Many employers expect to experience a skills shortage within the next one to five years, but think the greater connectivity brought about by the growth in remote working during the pandemic is reducing the dependency on geography. They also believe this may ease the problems related to recruitment in high-cost locations such as Cambridge.

An analysis of the responses shows COVID-19 to be a disrupter, responsible for accelerating changes which would otherwise have happened over a longer timeframe. Businesses are using this as an opportunity to ‘build back better’ as they transition to going green.

Businesses spoke of looking to implement greener supply chains by introducing environmentally friendly packaging and buying locally to reduce their carbon footprints, moving to lower-emission processes, and choosing low carbon/green materials when making infrastructure investment decisions.

Report co-author Dr Alison Greig, of ARU’s Global Sustainability Institute (GSI), said:

“All participants, regardless of their sector, recognised the importance of a transition to a cleaner, fairer economy and society in Cambridgeshire and Peterborough. None of the organisations we spoke to directly provide goods or services to the environmental sector, so are not in a ‘green industry’, but they are all committed to ensuring their organisations become greener.

“We found that putting too much focus on creating new green jobs is likely to under-estimate other sectors’ contributions and skills requirements. Too much emphasis on new green jobs may lead to certain sectors feeling excluded or disenfranchised from this important transition. These findings are also really important for education and training providers, as they demonstrate a need to ‘green’ all curricula, rather than just add new ones.”

The businesses that took part in the report were: Cambridge University Hospitals NHS Foundation Trust, G's, Baker Perkins Ltd, Redgate Software, Turners (Soham) Ltd, Chiltern Cold Storage Group Ltd, Hill, Abcam, and Marshall Aerospace and Defence Group.

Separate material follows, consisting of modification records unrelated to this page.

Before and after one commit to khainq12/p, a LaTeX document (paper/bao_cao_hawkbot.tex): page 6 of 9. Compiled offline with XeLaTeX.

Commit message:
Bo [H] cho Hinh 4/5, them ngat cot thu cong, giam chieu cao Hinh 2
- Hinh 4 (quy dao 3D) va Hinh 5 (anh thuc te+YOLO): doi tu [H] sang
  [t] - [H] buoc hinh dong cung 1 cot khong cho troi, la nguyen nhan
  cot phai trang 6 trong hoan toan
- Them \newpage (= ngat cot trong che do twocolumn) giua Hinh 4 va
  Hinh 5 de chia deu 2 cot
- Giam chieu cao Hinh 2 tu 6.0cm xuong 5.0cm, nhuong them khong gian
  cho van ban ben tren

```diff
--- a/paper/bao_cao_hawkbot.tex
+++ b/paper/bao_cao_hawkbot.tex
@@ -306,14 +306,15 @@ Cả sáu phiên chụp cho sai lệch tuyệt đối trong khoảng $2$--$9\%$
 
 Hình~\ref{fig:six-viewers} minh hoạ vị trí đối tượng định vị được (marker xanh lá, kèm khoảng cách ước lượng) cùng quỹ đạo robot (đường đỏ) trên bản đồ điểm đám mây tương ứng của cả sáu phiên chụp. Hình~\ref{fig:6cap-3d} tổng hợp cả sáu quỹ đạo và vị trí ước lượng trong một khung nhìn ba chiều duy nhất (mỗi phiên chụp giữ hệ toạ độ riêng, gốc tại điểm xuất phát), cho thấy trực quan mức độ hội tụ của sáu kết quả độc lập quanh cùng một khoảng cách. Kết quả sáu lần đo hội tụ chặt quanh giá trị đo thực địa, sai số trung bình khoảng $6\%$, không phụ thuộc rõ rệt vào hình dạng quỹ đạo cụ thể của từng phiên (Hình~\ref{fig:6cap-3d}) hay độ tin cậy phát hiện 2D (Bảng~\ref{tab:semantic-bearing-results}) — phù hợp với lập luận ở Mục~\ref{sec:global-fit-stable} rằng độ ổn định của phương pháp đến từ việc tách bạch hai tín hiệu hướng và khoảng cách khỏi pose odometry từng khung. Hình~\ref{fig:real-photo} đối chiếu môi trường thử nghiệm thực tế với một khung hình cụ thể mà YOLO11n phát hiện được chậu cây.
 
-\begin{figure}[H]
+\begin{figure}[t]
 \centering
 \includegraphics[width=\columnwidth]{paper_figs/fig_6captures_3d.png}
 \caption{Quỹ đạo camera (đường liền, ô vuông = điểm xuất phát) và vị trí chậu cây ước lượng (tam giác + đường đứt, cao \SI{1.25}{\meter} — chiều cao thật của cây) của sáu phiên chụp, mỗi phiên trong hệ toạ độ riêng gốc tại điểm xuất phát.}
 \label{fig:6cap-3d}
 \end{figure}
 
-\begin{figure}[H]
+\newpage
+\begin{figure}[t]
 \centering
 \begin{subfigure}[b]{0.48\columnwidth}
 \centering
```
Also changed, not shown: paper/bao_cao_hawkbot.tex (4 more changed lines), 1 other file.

The findings of the report are being used to help shape the development of courses at the new ARU Peterborough, opening in September 2022, with green skills being embedded across the curriculum.

Professor Ross Renton, Principal of ARU Peterborough, said:

“Green skills will have a central role in ARU Peterborough’s course portfolio. We are already having discussions with over 100 local businesses and are keen to work with more to ensure that green skills become embedded across all sectors of our economy.”

Read the report

To access the full report, please visit the Global Sustainability Institute's Green Skills page.